EXERCISE REQUIREMENTS:
Write out the entries below once more, exactly, with the pictures left out.

EXERCISE MATERIAL:
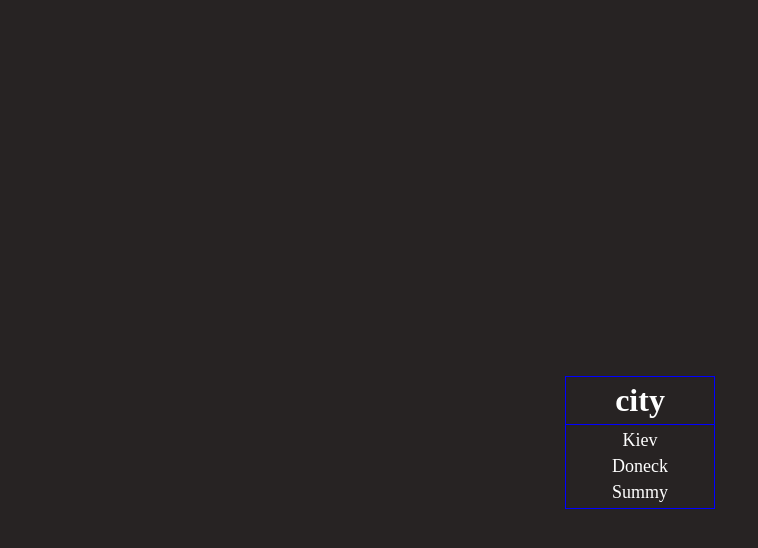
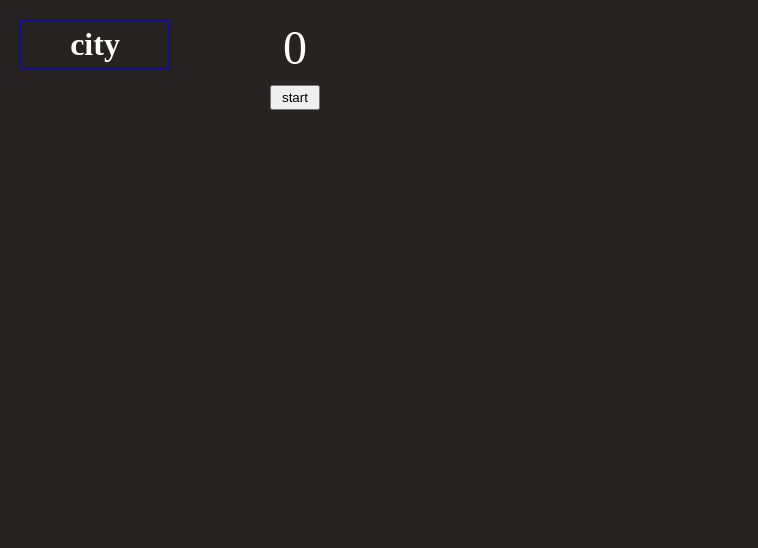
Before and after one commit to Serhii-Ki/Test, a React (Create React App) app: page / in a window 1280 px wide. Shown: the top 548 px of the page, without its empty margins (0-758 px from the left). Built offline with nearby package versions, Linux system fonts and the light colour scheme.

Commit message:
added timer

```diff
--- a/src/App.tsx
+++ b/src/App.tsx
@@ -1,11 +1,13 @@
 import './app.css';
 
 import AppTest from "./components/testComponents/AppTest";
+import Timer from "./components/testComponents/Timer";
 
 function App() {
 	return (
 		<div className='app'>
 			<AppTest/>
+			<Timer/>
 		</div>
 	);
 }
--- a/src/app.css
+++ b/src/app.css
@@ -1,6 +1,7 @@
 .app {
+	padding: 20px;
 	display: flex;
-	align-items: center;
-	justify-content: center;
+	column-gap: 100px;
 	min-height: 100vh;
+	position: relative;
 }
--- a/src/components/testComponents/AppTest.tsx
+++ b/src/components/testComponents/AppTest.tsx
@@ -4,22 +4,35 @@ import {useState} from "react";
 function AppTest() {
 	const options = ['Kiev', 'Doneck', 'Summy'];
 
-	const [viewSelect, setViewSelect] = useState<boolean>(true);
+	const [viewSelect, setViewSelect] = useState<boolean>(false);
 	const [option, setOption] = useState<string>('city');
 
+	const closeSelect = (e: React.MouseEvent<HTMLDivElement>) => {
+		if(!(e.target as HTMLInputElement).classList.contains(styles.box)){
+			setViewSelect(false);
+		}
+	}
+
 	return (
+			<>
+				<div className={styles.parent} onClick={closeSelect}></div>
 					<div className={styles.wrap}>
 						<h1 className={styles.box} onClick={() => setViewSelect(prev => !prev)}>{option}</h1>
 						{viewSelect &&
 								<div className={styles['select-wrap']}>
 									{options.map(el => {
 										return (
-									<p className={styles.option} onClick={() => {setOption(el); setViewSelect(false)}}>{el}</p>
+												<p key={el} className={styles.option} onClick={() => {
+													setOption(el);
+													setViewSelect(false)
+												}}>{el}</p>
 										)
 									})}
 								</div>
 						}
 					</div>
+			</>
+
 
 	);
 }
--- /dev/null
+++ b/src/components/testComponents/Timer.tsx
@@ -0,0 +1,33 @@
+import styles from './test.module.css';
+import {useEffect, useState} from "react";
+
+function Timer() {
+  const [count, setCount] = useState<number>(0);
+  const [isRun, setIsRun] = useState<boolean>(false);
+
+  useEffect(() => {
+    let timerId: number | undefined;
+
+    if(isRun){
+      timerId = window.setTimeout(() => {
+        setCount(prev => prev + 1);
+      }, 1000)
+    }
+
+    return () => {clearInterval(timerId)}
+  }, [isRun, count]);
+
+  const onClickHandler = () => {
+    setIsRun(!isRun);
+  }
+
+  return (
+      <div className={styles['timer-wrap']}>
+        <div className={styles.count}>{count}</div>
+        <button className={styles.btn} onClick={onClickHandler}>{isRun ? 'stop' : 'start'}</button>
+      </div>
+
+  )
+}
+
+export default Timer;
--- a/src/components/testComponents/test.module.css
+++ b/src/components/testComponents/test.module.css
@@ -1,3 +1,12 @@
+.parent {
+    position: absolute;
+    bottom: 0;
+    left: 0;
+    top: 0;
+    right: 0;
+    z-index: -1;
+}
+
 .wrap {
     display: flex;
     flex-direction: column;
@@ -32,3 +41,19 @@
         background-color: red;
     }
 }
+
+.timer-wrap {
+    display: flex;
+    flex-direction: column;
+    align-items: center;
+    row-gap: 10px;
+}
+
+.count {
+    font-size: 48px;
+}
+
+.btn {
+    padding: 3px 10px;
+    cursor: pointer;
+}
```
Lines whose indentation alone changed are shown as unchanged.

RESPONSE:
Before and after one commit to Serhii-Ki/Test, a React (Create React App) app: page / in a window 1280 px wide. Shown: the top 548 px of the page, without its empty margins (0-758 px from the left). Built offline with nearby package versions, Linux system fonts and the light colour scheme.

Commit message:
added timer

```diff
--- a/src/App.tsx
+++ b/src/App.tsx
@@ -1,11 +1,13 @@
 import './app.css';
 
 import AppTest from "./components/testComponents/AppTest";
+import Timer from "./components/testComponents/Timer";
 
 function App() {
 	return (
 		<div className='app'>
 			<AppTest/>
+			<Timer/>
 		</div>
 	);
 }
--- a/src/app.css
+++ b/src/app.css
@@ -1,6 +1,7 @@
 .app {
+	padding: 20px;
 	display: flex;
-	align-items: center;
-	justify-content: center;
+	column-gap: 100px;
 	min-height: 100vh;
+	position: relative;
 }
--- a/src/components/testComponents/AppTest.tsx
+++ b/src/components/testComponents/AppTest.tsx
@@ -4,22 +4,35 @@ import {useState} from "react";
 function AppTest() {
 	const options = ['Kiev', 'Doneck', 'Summy'];
 
-	const [viewSelect, setViewSelect] = useState<boolean>(true);
+	const [viewSelect, setViewSelect] = useState<boolean>(false);
 	const [option, setOption] = useState<string>('city');
 
+	const closeSelect = (e: React.MouseEvent<HTMLDivElement>) => {
+		if(!(e.target as HTMLInputElement).classList.contains(styles.box)){
+			setViewSelect(false);
+		}
+	}
+
 	return (
+			<>
+				<div className={styles.parent} onClick={closeSelect}></div>
 					<div className={styles.wrap}>
 						<h1 className={styles.box} onClick={() => setViewSelect(prev => !prev)}>{option}</h1>
 						{viewSelect &&
 								<div className={styles['select-wrap']}>
 									{options.map(el => {
 										return (
-									<p className={styles.option} onClick={() => {setOption(el); setViewSelect(false)}}>{el}</p>
+												<p key={el} className={styles.option} onClick={() => {
+													setOption(el);
+													setViewSelect(false)
+												}}>{el}</p>
 										)
 									})}
 								</div>
 						}
 					</div>
+			</>
+
 
 	);
 }
--- /dev/null
+++ b/src/components/testComponents/Timer.tsx
@@ -0,0 +1,33 @@
+import styles from './test.module.css';
+import {useEffect, useState} from "react";
+
+function Timer() {
+  const [count, setCount] = useState<number>(0);
+  const [isRun, setIsRun] = useState<boolean>(false);
+
+  useEffect(() => {
+    let timerId: number | undefined;
+
+    if(isRun){
+      timerId = window.setTimeout(() => {
+        setCount(prev => prev + 1);
+      }, 1000)
+    }
+
+    return () => {clearInterval(timerId)}
+  }, [isRun, count]);
+
+  const onClickHandler = () => {
+    setIsRun(!isRun);
+  }
+
+  return (
+      <div className={styles['timer-wrap']}>
+        <div className={styles.count}>{count}</div>
+        <button className={styles.btn} onClick={onClickHandler}>{isRun ? 'stop' : 'start'}</button>
+      </div>
+
+  )
+}
+
+export default Timer;
--- a/src/components/testComponents/test.module.css
+++ b/src/components/testComponents/test.module.css
@@ -1,3 +1,12 @@
+.parent {
+    position: absolute;
+    bottom: 0;
+    left: 0;
+    top: 0;
+    right: 0;
+    z-index: -1;
+}
+
 .wrap {
     display: flex;
     flex-direction: column;
@@ -32,3 +41,19 @@
         background-color: red;
     }
 }
+
+.timer-wrap {
+    display: flex;
+    flex-direction: column;
+    align-items: center;
+    row-gap: 10px;
+}
+
+.count {
+    font-size: 48px;
+}
+
+.btn {
+    padding: 3px 10px;
+    cursor: pointer;
+}
```
Lines whose indentation alone changed are shown as unchanged.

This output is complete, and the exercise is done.